Addressing some 140 world leaders gathered in New York for the 64th Session of the United Nations General Assembly, Obama condemned as an illegal "occupation" Israel's presence in its ancestral homeland. And he roundly rejected the right of Jews to live and build communities in the hill country they believe was given to them by their God.
But while, according to the American leader, Israel's people have no right to possess, dwell in and govern the land of their fathers, the United States must insist that Israel "respect the legitimate claims and rights of the Palestinians."
Obama's position indicates his acceptance and intention to champion the Arab narrative - which insists that the "Palestinians" have lived in the land "from time immemorial" and have the right to be formed as a nation in it.

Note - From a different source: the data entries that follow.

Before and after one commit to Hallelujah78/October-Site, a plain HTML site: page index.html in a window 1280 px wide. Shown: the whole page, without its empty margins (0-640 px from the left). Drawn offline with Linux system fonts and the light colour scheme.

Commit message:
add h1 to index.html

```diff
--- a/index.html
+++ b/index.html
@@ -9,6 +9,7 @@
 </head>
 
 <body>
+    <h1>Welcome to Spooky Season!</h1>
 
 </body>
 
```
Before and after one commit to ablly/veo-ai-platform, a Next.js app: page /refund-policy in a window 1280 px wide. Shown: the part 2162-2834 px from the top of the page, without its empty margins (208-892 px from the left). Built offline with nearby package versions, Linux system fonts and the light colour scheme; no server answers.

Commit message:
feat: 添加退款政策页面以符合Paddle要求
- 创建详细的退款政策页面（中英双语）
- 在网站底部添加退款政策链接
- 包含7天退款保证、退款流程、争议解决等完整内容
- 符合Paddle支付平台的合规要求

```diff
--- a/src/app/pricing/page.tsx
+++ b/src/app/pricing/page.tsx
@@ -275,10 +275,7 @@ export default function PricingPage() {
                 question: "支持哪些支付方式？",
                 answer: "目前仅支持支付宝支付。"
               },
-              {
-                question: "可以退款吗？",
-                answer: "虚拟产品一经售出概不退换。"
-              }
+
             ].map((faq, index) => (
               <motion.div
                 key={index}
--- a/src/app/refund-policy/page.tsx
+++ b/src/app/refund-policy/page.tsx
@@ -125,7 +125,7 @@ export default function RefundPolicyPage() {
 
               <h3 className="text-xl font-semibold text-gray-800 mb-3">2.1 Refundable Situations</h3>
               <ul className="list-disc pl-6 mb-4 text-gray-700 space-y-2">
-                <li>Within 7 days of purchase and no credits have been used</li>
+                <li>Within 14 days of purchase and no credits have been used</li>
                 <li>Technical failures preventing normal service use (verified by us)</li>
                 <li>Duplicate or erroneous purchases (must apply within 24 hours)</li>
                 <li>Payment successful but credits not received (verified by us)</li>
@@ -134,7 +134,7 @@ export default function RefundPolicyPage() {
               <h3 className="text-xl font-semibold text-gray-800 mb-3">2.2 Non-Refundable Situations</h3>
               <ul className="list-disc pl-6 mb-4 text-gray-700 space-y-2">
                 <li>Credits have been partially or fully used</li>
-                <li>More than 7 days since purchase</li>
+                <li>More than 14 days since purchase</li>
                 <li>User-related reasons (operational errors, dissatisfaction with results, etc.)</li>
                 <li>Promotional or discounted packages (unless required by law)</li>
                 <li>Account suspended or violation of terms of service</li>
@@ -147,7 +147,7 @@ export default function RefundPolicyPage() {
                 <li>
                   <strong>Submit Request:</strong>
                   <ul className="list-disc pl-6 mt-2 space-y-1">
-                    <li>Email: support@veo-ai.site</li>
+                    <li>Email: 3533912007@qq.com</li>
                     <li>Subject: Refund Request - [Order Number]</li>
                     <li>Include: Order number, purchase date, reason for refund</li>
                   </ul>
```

He has thus rejected the Jewish narrative - which holds that this was the Land of Canaan given to Abraham, then Isaac, then Jacob and then Jacob's descendants; that the nation took root here nearly 4000 years ago, growing and developing in this land and ruling as sovereigns over it; that following the Jews' expulsion from the land they kept burning for two millennia the fire of their intended return; that they are not a foreign implant, not a colony, not in the land in order to assuage stricken western consciences following the Holocaust; that the Palestinian Arabs have no national history - neither in this land nor anywhere else, and that the creation of an Arab state in the historical Jewish homeland constitutes land theft and poses an existential threat to Israel.

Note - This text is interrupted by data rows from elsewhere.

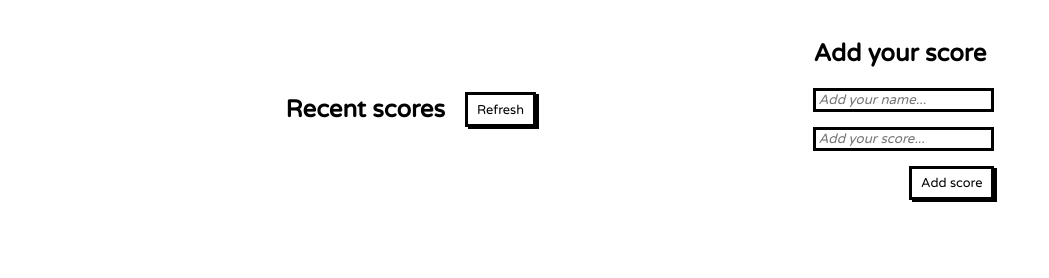
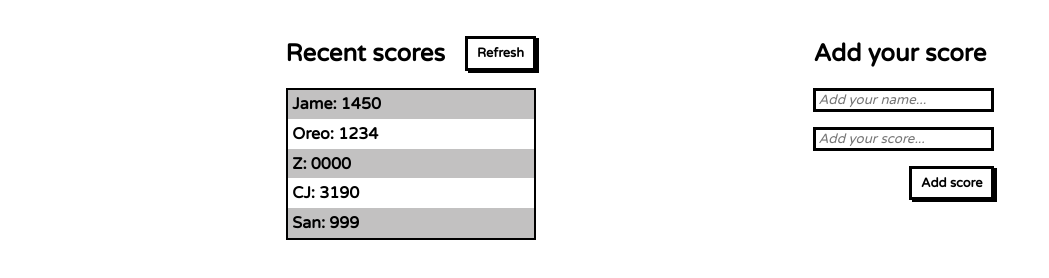
Before and after one commit to Arch-Noize/leaderboard-API, a website built with webpack: page src/index.html in a window 1280 px wide. Shown: the part 62-340 px from the top of the page, without its empty margins (0-1049 px from the left). Built offline with nearby package versions, Linux system fonts and the light colour scheme.

Commit message:
Fix styling

```diff
--- a/src/index.css
+++ b/src/index.css
@@ -5,6 +5,7 @@
 * {
   box-sizing: border-box;
   font-family: 'Varela Round', 'Times New Roman', Times, serif;
+  font-weight: 600;
 }
 
 button {
@@ -29,7 +30,29 @@ input::placeholder {
   font-style: italic;
 }
 
+ul {
+  list-style-type: none;
+  padding: 0;
+  width: 100%;
+}
+
+li {
+  padding: 0.3em;
+  justify-content: flex-start;
+}
+
+li:nth-child(odd) {
+  background-color: #c2c1c1;
+}
+
 /* Containers */
+
+.leaderboard-title {
+  display: flex;
+  align-items: center;
+  justify-content: space-around;
+  gap: 20px;
+}
 
 .score-container {
   display: flex;
@@ -40,10 +63,14 @@ input::placeholder {
   justify-content: space-evenly;
 }
 
-.recent-scores {
+.leaderboard {
   display: flex;
+  flex-direction: column;
   align-items: center;
-  gap: 20px;
+}
+
+.add {
+  align-self: flex-end;
 }
 
 .container {
@@ -53,6 +80,7 @@ input::placeholder {
   gap: 15px;
 }
 
-.add {
-  align-self: flex-end;
+.recent-scores{
+  margin: 0;
+  border: 2px solid black;
 }
--- a/src/index.html
+++ b/src/index.html
@@ -11,9 +11,14 @@
         <h1> Highscore Leaderboard </h1>
     </div>
     <div class="score-container">
-        <div class="recent-scores">
-            <h2>Recent scores</h2>
-            <button class="refresh">Refresh</button>
+        <div class="leaderboard">
+            <div class="leaderboard-title">
+                <h2>Recent scores</h2>
+                <button class="refresh">Refresh</button>
+            </div>
+            <ul class="recent-scores">
+
+            </ul>
         </div>
         <div class="add-score">
             <h2>Add your score</h2>
--- a/src/index.js
+++ b/src/index.js
@@ -1,7 +1,43 @@
 // import { score , storeScore } from './modules/storage';
 import './index.css';
 
+const leaderboard = [
+  {
+    user: 'Jame',
+    score: '1450',
+  },
+  {
+    user: 'Oreo',
+    score: '1234',
+  },
+  {
+    user: 'Z',
+    score: '0000',
+  },
+  {
+    user: 'CJ',
+    score: '3190',
+  },
+  {
+    user: 'San',
+    score: '999',
+  },
+];
+
+const scores = document.querySelector('.recent-scores');
 const addBtn = document.querySelector('.add');
+
+const displayScore = () => {
+  leaderboard.forEach((item) => {
+    scores.innerHTML += `
+    <li class="score">
+      ${item.user}: ${item.score}
+    </li>
+    `
+  })
+}
+
+window.addEventListener('DOMContentLoaded', displayScore);
 
 addBtn.addEventListener('click', (e) => {
   e.preventDefault();
```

Critics slammed Obama's speech as the most anti-Israel message ever delivered by a president of the United States. America's former ambassador to the United Nations, John Bolton, slammed Obama's address as "the most radical anti-Israel speech I can recall any president making."